Thursday, June 26, 2014

JAG in Space, continued

(cover image from

I've continued my reading of John G. Hemry's JAG in Space series with the third and fourth (and, so far, final) volumes, Rule of Evidence (2005) and Against All Enemies (2006).

These follow the same pattern I described in my review of the first two books, and that might be a problem. Oh, I enjoyed both books, but whoever named this series "JAG in Space" might have done the author a disservice.

The characters are still great, and life aboard a military spaceship seems both interesting and very realistic. But unlike similar books, these end in a courtroom trial, rather than a battle, and I wonder how many of those can really make sense.
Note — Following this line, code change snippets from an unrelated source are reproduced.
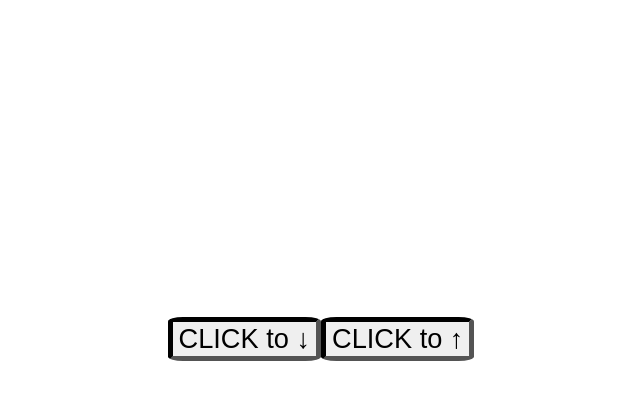
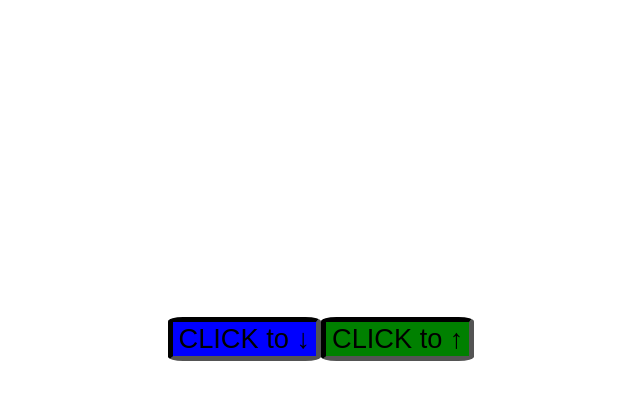
Before and after one commit to Red6eard/clicker_project, a plain HTML site: page index.html in a window 1280 px wide. Shown: the part 112-512 px from the top of the page, without its empty margins (327-967 px from the left). Drawn offline with Linux system fonts and the light colour scheme.

Commit message:
Update style.css
add button background(test)

```diff
--- a/style.css
+++ b/style.css
@@ -21,4 +21,11 @@ button{
 .input {
   display: flex;
   justify-content: center;
+
 }
+#buttonLow{
+  background: blue;
+}
+#buttonHi{
+  background:green;
+}
```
After all, Paul Sinclair is a line officer, not a lawyer. I would love to continue following his career, but I wonder if "JAG in Space" hasn't boxed the author into a situation which simply won't work for long. Is that why there hasn't been a new volume in this series for eight years? Certainly, the fourth book doesn't read like a conclusion.
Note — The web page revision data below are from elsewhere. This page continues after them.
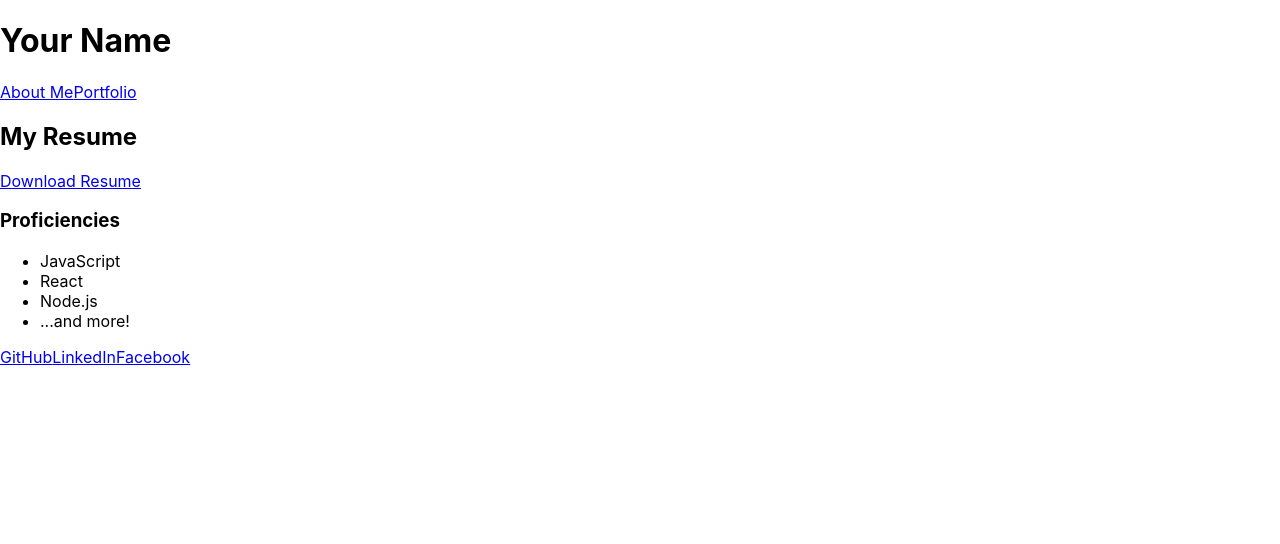
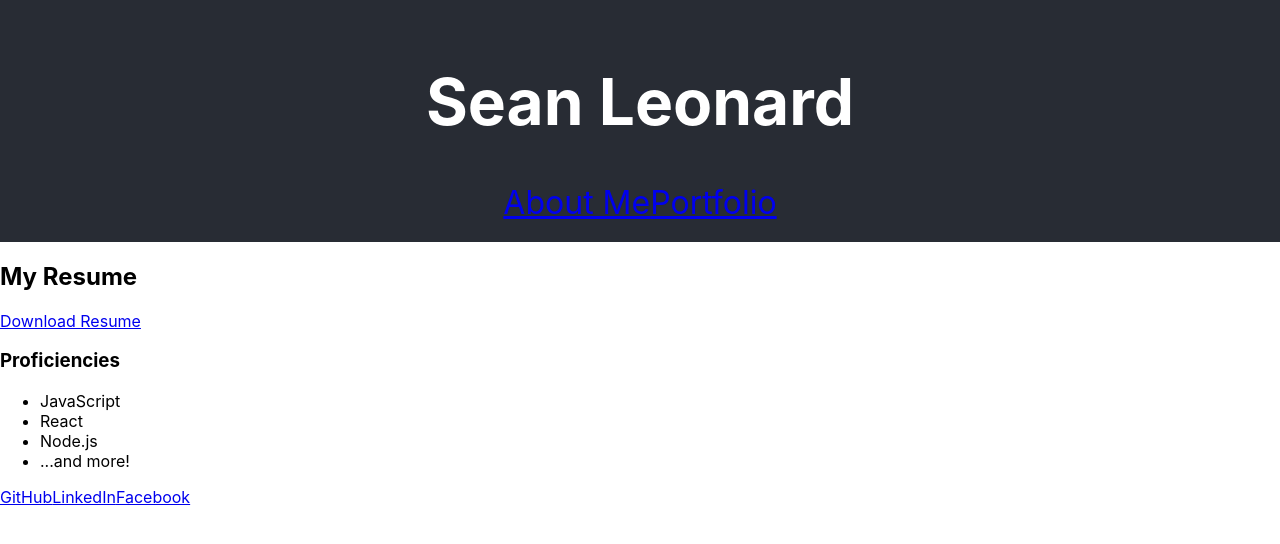
Before and after one commit to sleonny/Developer-Portfolio, a React (Create React App) app: page /resume in a window 1280 px wide. Shown: the top 544 px of the page. Built offline with nearby package versions, Linux system fonts and the light colour scheme; the HTML template or start-up script is replaced by a standard one.

Commit message:
css for header

```diff
--- a/src/components/header/header.css
+++ b/src/components/header/header.css
@@ -0,0 +1,7 @@
+.header{
+    background-color: #282c34;
+    padding: 20px 0;
+    color: white;
+    text-align: center;
+    font-size: 2em;
+}
--- a/src/components/header/header.js
+++ b/src/components/header/header.js
@@ -5,7 +5,7 @@ import "./Header.css";
 const Header = () => {
   return (
     <div className="header">
-      <h1>Your Name</h1>
+      <h1>Sean Leonard</h1>
       <Navigation />
     </div>
   );
```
In Rule of Evidence, Sinclair's fiance is charged with sabotage and the deliberate murder of 61 of her fellow shipmates. Clearly, he has a strong interest in this court martial. And I loved her reaction to confinement. Hemry is just exceptional in his characterizations.

The book was great, but the trial itself was a bit weak. Well, the case was certainly weak, though it appeared to be enough to convict her. They didn't have any evidence against her at all, except the fact that she'd survived the explosion. Was that really enough for a court martial?

And the solution was rather weak, too. Oh, it was quite reasonable. I had no trouble buying it. But I could see it coming from a mile away, and the actual mechanics of the discovery seemed too simple, too easy, too neat.

(cover image from

Against All Enemies ends in a court martial for treason. This time, the trial was rather straightforward, and Paul Sinclair didn't have much riding on the outcome. So as a trial, it was the least interesting of the four in this series. (And I read these two books out of order, so it wasn't just that I was getting tired of the concept.)

Make no mistake, I enjoyed both of these books. I've enjoyed the whole series. But that "JAG in Space" idea seems to be locking the author into a pattern that's working less and less well with each succeeding book.

Paul Sinclair isn't a lawyer and has no intention of becoming a lawyer. In the first two books of this series, he risked his career - at the very beginning of it - to do the right thing. That worked great.

But there's a lot more to this series - and to this character - than legal issues. Unfortunately, it's JAG in Space, right? So how could Hemry write a sequel without a court martial? I did like the idea behind this, but I think he backed himself into a corner.

Of course, Hemry now writes the hugely successful Lost Fleet series under the name Jack Campbell. That's how I discovered his writing. And the Lost Fleet universe gives him a lot wider canvas than this one does.

From the beginning, the setting of JAG in Space seemed as unique as the idea behind it,... but also rather hard to imagine. Hemry kept the focus on shipboard routine, and that was great. But I had to wonder if he was also forced into that small canvas because he couldn't make the rest of his universe seem plausible.

If Against All Enemies is the last of this series, as it seems right now, that wouldn't be too surprising. There's certainly a lot to like in these books, but maybe not as much room to grow. If you're already familiar with Jack Campbell, you'll probably want to give JAG in Space a try. If not, definitely get your hands on The Lost Fleet: Dauntless.

Note: The rest of my book reviews are here.

No comments: